  • Forced Labour, Trafficking, and Slavery

Article 29 of the draft states that “slavery and forced labor are prohibited, the violation of women and children’s rights and sex trade are prohibited and the law criminalizes this.” An earlier draft from August 11 provided that “Forced labor, enslavement, the trafficking of women, children and organs, the sex trade are prohibited and the law criminalizes this.”

The replacement of the August 11 wording “the trafficking of women and children,” which is already fully criminalized under Egypt’s 2010 Law 64 on the Combat of Human Trafficking, with the vague term “violations” is of serious concern since it suggests an intention on the part of committee members to legalize certain forms of trafficking. Human trafficking is an international crime and should be fully defined as such in this provision on trafficking.

Human Rights Watch urges members of the Constituent Assembly to reinstate the language of the August 11 provision.

  • Privacy

In addition, the new constitution should contain a specific mention of the right to privacy, which encompasses protection against unwarranted social and state intrusion through the protection of the person, the family, the home, personal data and personal communication, as enshrined under article 17 of the International Covenant for Civil and Political Rights.

  • Freedom of Association

Article 18 provides that “citizens have the right to establish associations and political parties by notification, as long as they respect national sovereignty.” A previous draft had limited the right by stating “as long as the goals are legitimate.” Adding overly broad terms such as “the respect of national sovereignty” will allow for abuse of the content of the right itself. Under Mubarak, human rights organizations documenting and exposing torture were accused of violating national sovereignty. Any crime against sovereignty can be regulated through Egypt’s penal code and other specialized laws. The constitution should protect the right itself.

Human Rights Watch recommends that members of the Constituent Assembly ensure that any limitations placed upon the exercise of the rights of association and assembly must not have the effect of negating the essence of that right and must be “prescribed by law and … necessary in a democratic society in the interests of national security or public safety, public order (ordre public), the protection of public health or morals or the protection of the rights and freedoms of others” (articles 21 and 22 of the ICPPR).

  • Fair Trial

Article 46 sets out due process guarantees including the presumption of innocence but then goes on to say that while “every accused in a criminal case must have a lawyer to defend him”, “the law shall determine in which cases of misdemeanors the accused must have a lawyer.” Article 14 of the ICCPR sets out the right of the accused “to have adequate time and facilities for the preparation of his defence and to communicate with counsel of his own choosing” for any crime.

Human Rights Watch recommends that the Constituent Assembly members extend the requirement that the accused have a lawyer to represent him to all trials.

  • Sources of Legislation
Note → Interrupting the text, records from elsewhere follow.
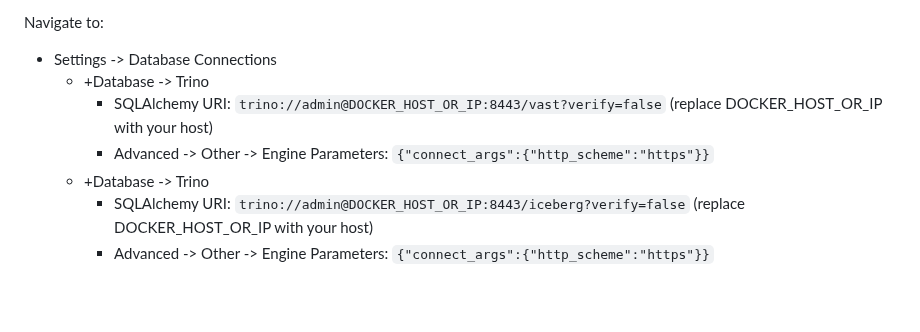
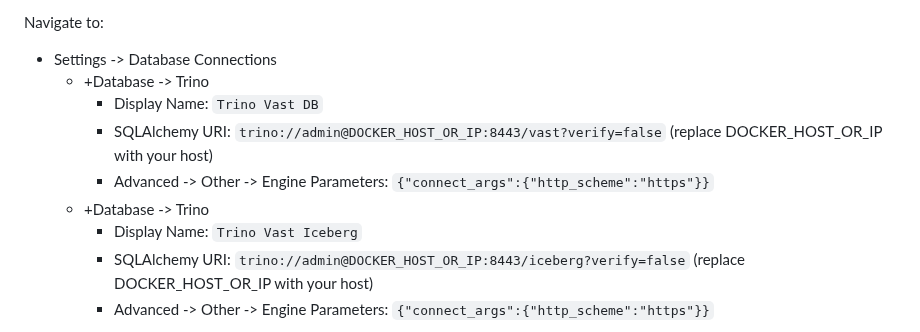
Before and after one commit to snowch/vast-docker-compose-examples, a Markdown page: demos/streaming_lakehouse/README.md, the part around the change. Drawn GitHub-style; blank space fills up the shorter version.

```diff
--- a/demos/streaming_lakehouse/README.md
+++ b/demos/streaming_lakehouse/README.md
@@ -175,9 +175,11 @@ Navigate to:
 
 - Settings -> Database Connections
   - +Database -> Trino
+    - Display Name: `Trino Vast DB`
     - SQLAlchemy URI: `trino://admin@DOCKER_HOST_OR_IP:8443/vast?verify=false` (replace DOCKER_HOST_OR_IP with your host)
     - Advanced -> Other -> Engine Parameters: `{"connect_args":{"http_scheme":"https"}}`
   - +Database -> Trino
+    - Display Name: `Trino Vast Iceberg`
     - SQLAlchemy URI: `trino://admin@DOCKER_HOST_OR_IP:8443/iceberg?verify=false` (replace DOCKER_HOST_OR_IP with your host)
     - Advanced -> Other -> Engine Parameters: `{"connect_args":{"http_scheme":"https"}}`
 
```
Article 2 of the draft mirrors article 2 in the 1971 constitution and states that “principles of Sharia are the main source of legislation.” Salafi members of the Constituent Assembly have pushed for the replacement of the term principles with “rulings” of Sharia, which refers to a more specific set of laws, including the hudud They instead proposed an additional provision, article 4, which would establish Al Azhar as the sole body authorized to interpret “all issues related to Sharia.” Article 4 would give a legislative vetting role to an unelected, unaccountable body with no recourse to judicial review.

Human Rights Watch recommends that the Constituent Assembly members exclude the proposed Article 4 from the final draft and instead append an explanatory note to define the terms of Article 2 on the sources of legislation.

 

We thank you for your time and attention.